● **What the task asks**
If a record holds a picture, leave the picture out; return everything else exactly.

'''

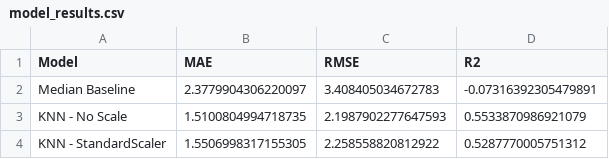
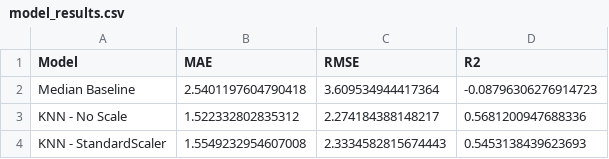
Before and after one commit to HuyLuan21/abalone-age-estimation, a CSV file: reports/model_results.csv, drawn as a sheet.

```diff
--- a/reports/model_results.csv
+++ b/reports/model_results.csv
@@ -1,4 +1,4 @@
 Model,MAE,RMSE,R2
-Median Baseline,2.3779904306220097,3.408405034672783,-0.07316392305479891
-KNN - No Scale,1.5100804994718735,2.1987902277647593,0.5533870986921079
-KNN - StandardScaler,1.5506998317155305,2.258558820812922,0.5287770005751312
+Median Baseline,2.5401197604790418,3.609534944417364,-0.08796306276914723
+KNN - No Scale,1.522332802835312,2.274184388148217,0.5681200947688336
+KNN - StandardScaler,1.5549232954607008,2.3334582815674443,0.5453138439623693
```
Also changed, not shown: reports/cv_results.csv, 27 other files.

'''

● **Answer section**
Before and after one commit to HuyLuan21/abalone-age-estimation, a CSV file: reports/model_results.csv, drawn as a sheet.

```diff
--- a/reports/model_results.csv
+++ b/reports/model_results.csv
@@ -1,4 +1,4 @@
 Model,MAE,RMSE,R2
-Median Baseline,2.3779904306220097,3.408405034672783,-0.07316392305479891
-KNN - No Scale,1.5100804994718735,2.1987902277647593,0.5533870986921079
-KNN - StandardScaler,1.5506998317155305,2.258558820812922,0.5287770005751312
+Median Baseline,2.5401197604790418,3.609534944417364,-0.08796306276914723
+KNN - No Scale,1.522332802835312,2.274184388148217,0.5681200947688336
+KNN - StandardScaler,1.5549232954607008,2.3334582815674443,0.5453138439623693
```
Also changed, not shown: reports/cv_results.csv, 27 other files.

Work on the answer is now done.